**INPUT:**
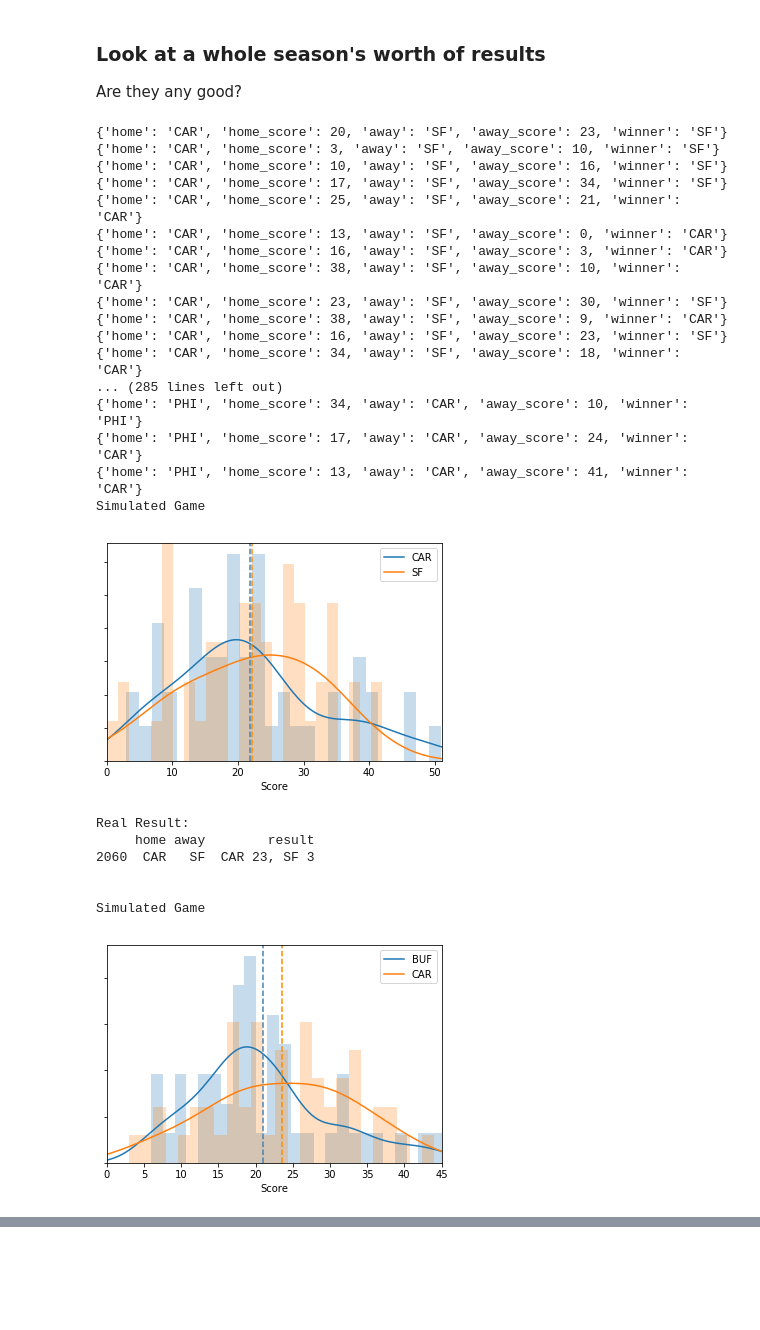
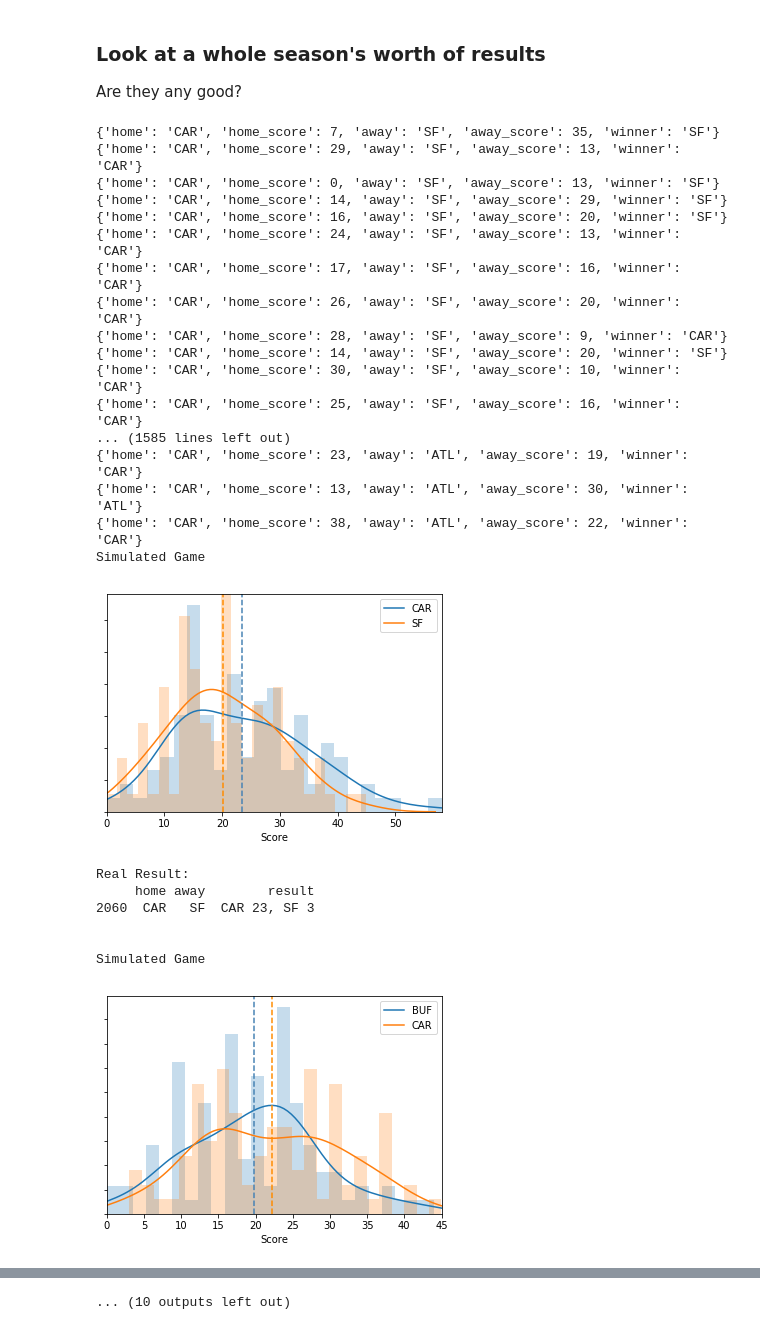
Before and after one commit to ewelchman/football_analytics, a Jupyter notebook: fiddling/Modeling_Games.ipynb, the cells around one changed output, grey strips where cells are left out. Cells and saved outputs as stored; diff of their text form; code cells hidden in the pictures; blank space fills up the shorter version.

```diff
--- a/fiddling/Modeling_Games.ipynb
+++ b/fiddling/Modeling_Games.ipynb
@@ -1160,60 +1157,60 @@ Are they any good?
 # %%
 simmed_games = {}
 real_games = {}
-weeks = 6
+weeks = 17
 for wk in range(1,weeks+1):
     real_game = gamedata[
                           (gamedata.season==2017) &
                           (gamedata.week==wk) &
                           ((gamedata.home=="CAR") | (gamedata.away=="CAR"))
                         ]
 
     if len(real_game.index > 0):
         real_games[wk] = real_game
 
         home_tm = real_game.home.values[0]
         away_tm = real_game.away.values[0]
         sim_game = sim_many_games(home_tm, away_tm,
                                   season=2017,
                                   week=wk,
-                                  iterations=50,
+                                  iterations=100,
                                   quiet=True)
         simmed_games[wk] = sim_game
 
 
 for wk in range(1,weeks+1):
     print("Simulated Game")
     visualize_sim(simmed_games[wk])
     print("Real Result:")
     cols = ['home','away','result']
     print(real_games[wk][cols])
     print("\n")
 # %% [output]
-{'home': 'CAR', 'home_score': 20, 'away': 'SF', 'away_score': 23, 'winner': 'SF'}
-{'home': 'CAR', 'home_score': 3, 'away': 'SF', 'away_score': 10, 'winner': 'SF'}
-{'home': 'CAR', 'home_score': 10, 'away': 'SF', 'away_score': 16, 'winner': 'SF'}
-{'home': 'CAR', 'home_score': 17, 'away': 'SF', 'away_score': 34, 'winner': 'SF'}
-{'home': 'CAR', 'home_score': 25, 'away': 'SF', 'away_score': 21, 'winner': 'CAR'}
-{'home': 'CAR', 'home_score': 13, 'away': 'SF', 'away_score': 0, 'winner': 'CAR'}
-{'home': 'CAR', 'home_score': 16, 'away': 'SF', 'away_score': 3, 'winner': 'CAR'}
-{'home': 'CAR', 'home_score': 38, 'away': 'SF', 'away_score': 10, 'winner': 'CAR'}
-{'home': 'CAR', 'home_score': 23, 'away': 'SF', 'away_score': 30, 'winner': 'SF'}
-{'home': 'CAR', 'home_score': 38, 'away': 'SF', 'away_score': 9, 'winner': 'CAR'}
-{'home': 'CAR', 'home_score': 16, 'away': 'SF', 'away_score': 23, 'winner': 'SF'}
-{'home': 'CAR', 'home_score': 34, 'away': 'SF', 'away_score': 18, 'winner': 'CAR'}
-... (285 lines left out)
-{'home': 'PHI', 'home_score': 34, 'away': 'CAR', 'away_score': 10, 'winner': 'PHI'}
-{'home': 'PHI', 'home_score': 17, 'away': 'CAR', 'away_score': 24, 'winner': 'CAR'}
-{'home': 'PHI', 'home_score': 13, 'away': 'CAR', 'away_score': 41, 'winner': 'CAR'}
+{'home': 'CAR', 'home_score': 7, 'away': 'SF', 'away_score': 35, 'winner': 'SF'}
+{'home': 'CAR', 'home_score': 29, 'away': 'SF', 'away_score': 13, 'winner': 'CAR'}
+{'home': 'CAR', 'home_score': 0, 'away': 'SF', 'away_score': 13, 'winner': 'SF'}
+{'home': 'CAR', 'home_score': 14, 'away': 'SF', 'away_score': 29, 'winner': 'SF'}
+{'home': 'CAR', 'home_score': 16, 'away': 'SF', 'away_score': 20, 'winner': 'SF'}
+{'home': 'CAR', 'home_score': 24, 'away': 'SF', 'away_score': 13, 'winner': 'CAR'}
+{'home': 'CAR', 'home_score': 17, 'away': 'SF', 'away_score': 16, 'winner': 'CAR'}
+{'home': 'CAR', 'home_score': 26, 'away': 'SF', 'away_score': 20, 'winner': 'CAR'}
+{'home': 'CAR', 'home_score': 28, 'away': 'SF', 'away_score': 9, 'winner': 'CAR'}
+{'home': 'CAR', 'home_score': 14, 'away': 'SF', 'away_score': 20, 'winner': 'SF'}
+{'home': 'CAR', 'home_score': 30, 'away': 'SF', 'away_score': 10, 'winner': 'CAR'}
+{'home': 'CAR', 'home_score': 25, 'away': 'SF', 'away_score': 16, 'winner': 'CAR'}
+... (1585 lines left out)
+{'home': 'CAR', 'home_score': 23, 'away': 'ATL', 'away_score': 19, 'winner': 'CAR'}
+{'home': 'CAR', 'home_score': 13, 'away': 'ATL', 'away_score': 30, 'winner': 'ATL'}
+{'home': 'CAR', 'home_score': 38, 'away': 'ATL', 'away_score': 22, 'winner': 'CAR'}
 Simulated Game
-[figure, old version]
+[figure, new version]
 Real Result:
      home away        result
 2060  CAR   SF  CAR 23, SF 3
 
 
 Simulated Game
-[figure, old version]
+[figure, new version]
 Real Result:
      home away        result
 2071  BUF  CAR  CAR 9, BUF 3
@@ -1219,0 +1242 @@ Real Result:
+... (10 outputs left out)
```
Also changed, not shown: parts of 7 cells of this notebook, 2 other files.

**WHAT YOU NEED TO DO:**
In the reply, each line of the data must appear exactly as written, and no picture may appear.

**SOLUTION FOR THIS EXERCISE:**
Before and after one commit to ewelchman/football_analytics, a Jupyter notebook: fiddling/Modeling_Games.ipynb, the cells around one changed output, grey strips where cells are left out. Cells and saved outputs as stored; diff of their text form; code cells hidden in the pictures; blank space fills up the shorter version.

```diff
--- a/fiddling/Modeling_Games.ipynb
+++ b/fiddling/Modeling_Games.ipynb
@@ -1160,60 +1157,60 @@ Are they any good?
 # %%
 simmed_games = {}
 real_games = {}
-weeks = 6
+weeks = 17
 for wk in range(1,weeks+1):
     real_game = gamedata[
                           (gamedata.season==2017) &
                           (gamedata.week==wk) &
                           ((gamedata.home=="CAR") | (gamedata.away=="CAR"))
                         ]
 
     if len(real_game.index > 0):
         real_games[wk] = real_game
 
         home_tm = real_game.home.values[0]
         away_tm = real_game.away.values[0]
         sim_game = sim_many_games(home_tm, away_tm,
                                   season=2017,
                                   week=wk,
-                                  iterations=50,
+                                  iterations=100,
                                   quiet=True)
         simmed_games[wk] = sim_game
 
 
 for wk in range(1,weeks+1):
     print("Simulated Game")
     visualize_sim(simmed_games[wk])
     print("Real Result:")
     cols = ['home','away','result']
     print(real_games[wk][cols])
     print("\n")
 # %% [output]
-{'home': 'CAR', 'home_score': 20, 'away': 'SF', 'away_score': 23, 'winner': 'SF'}
-{'home': 'CAR', 'home_score': 3, 'away': 'SF', 'away_score': 10, 'winner': 'SF'}
-{'home': 'CAR', 'home_score': 10, 'away': 'SF', 'away_score': 16, 'winner': 'SF'}
-{'home': 'CAR', 'home_score': 17, 'away': 'SF', 'away_score': 34, 'winner': 'SF'}
-{'home': 'CAR', 'home_score': 25, 'away': 'SF', 'away_score': 21, 'winner': 'CAR'}
-{'home': 'CAR', 'home_score': 13, 'away': 'SF', 'away_score': 0, 'winner': 'CAR'}
-{'home': 'CAR', 'home_score': 16, 'away': 'SF', 'away_score': 3, 'winner': 'CAR'}
-{'home': 'CAR', 'home_score': 38, 'away': 'SF', 'away_score': 10, 'winner': 'CAR'}
-{'home': 'CAR', 'home_score': 23, 'away': 'SF', 'away_score': 30, 'winner': 'SF'}
-{'home': 'CAR', 'home_score': 38, 'away': 'SF', 'away_score': 9, 'winner': 'CAR'}
-{'home': 'CAR', 'home_score': 16, 'away': 'SF', 'away_score': 23, 'winner': 'SF'}
-{'home': 'CAR', 'home_score': 34, 'away': 'SF', 'away_score': 18, 'winner': 'CAR'}
-... (285 lines left out)
-{'home': 'PHI', 'home_score': 34, 'away': 'CAR', 'away_score': 10, 'winner': 'PHI'}
-{'home': 'PHI', 'home_score': 17, 'away': 'CAR', 'away_score': 24, 'winner': 'CAR'}
-{'home': 'PHI', 'home_score': 13, 'away': 'CAR', 'away_score': 41, 'winner': 'CAR'}
+{'home': 'CAR', 'home_score': 7, 'away': 'SF', 'away_score': 35, 'winner': 'SF'}
+{'home': 'CAR', 'home_score': 29, 'away': 'SF', 'away_score': 13, 'winner': 'CAR'}
+{'home': 'CAR', 'home_score': 0, 'away': 'SF', 'away_score': 13, 'winner': 'SF'}
+{'home': 'CAR', 'home_score': 14, 'away': 'SF', 'away_score': 29, 'winner': 'SF'}
+{'home': 'CAR', 'home_score': 16, 'away': 'SF', 'away_score': 20, 'winner': 'SF'}
+{'home': 'CAR', 'home_score': 24, 'away': 'SF', 'away_score': 13, 'winner': 'CAR'}
+{'home': 'CAR', 'home_score': 17, 'away': 'SF', 'away_score': 16, 'winner': 'CAR'}
+{'home': 'CAR', 'home_score': 26, 'away': 'SF', 'away_score': 20, 'winner': 'CAR'}
+{'home': 'CAR', 'home_score': 28, 'away': 'SF', 'away_score': 9, 'winner': 'CAR'}
+{'home': 'CAR', 'home_score': 14, 'away': 'SF', 'away_score': 20, 'winner': 'SF'}
+{'home': 'CAR', 'home_score': 30, 'away': 'SF', 'away_score': 10, 'winner': 'CAR'}
+{'home': 'CAR', 'home_score': 25, 'away': 'SF', 'away_score': 16, 'winner': 'CAR'}
+... (1585 lines left out)
+{'home': 'CAR', 'home_score': 23, 'away': 'ATL', 'away_score': 19, 'winner': 'CAR'}
+{'home': 'CAR', 'home_score': 13, 'away': 'ATL', 'away_score': 30, 'winner': 'ATL'}
+{'home': 'CAR', 'home_score': 38, 'away': 'ATL', 'away_score': 22, 'winner': 'CAR'}
 Simulated Game
-[figure, old version]
+[figure, new version]
 Real Result:
      home away        result
 2060  CAR   SF  CAR 23, SF 3
 
 
 Simulated Game
-[figure, old version]
+[figure, new version]
 Real Result:
      home away        result
 2071  BUF  CAR  CAR 9, BUF 3
@@ -1219,0 +1242 @@ Real Result:
+... (10 outputs left out)
```
Also changed, not shown: parts of 7 cells of this notebook, 2 other files.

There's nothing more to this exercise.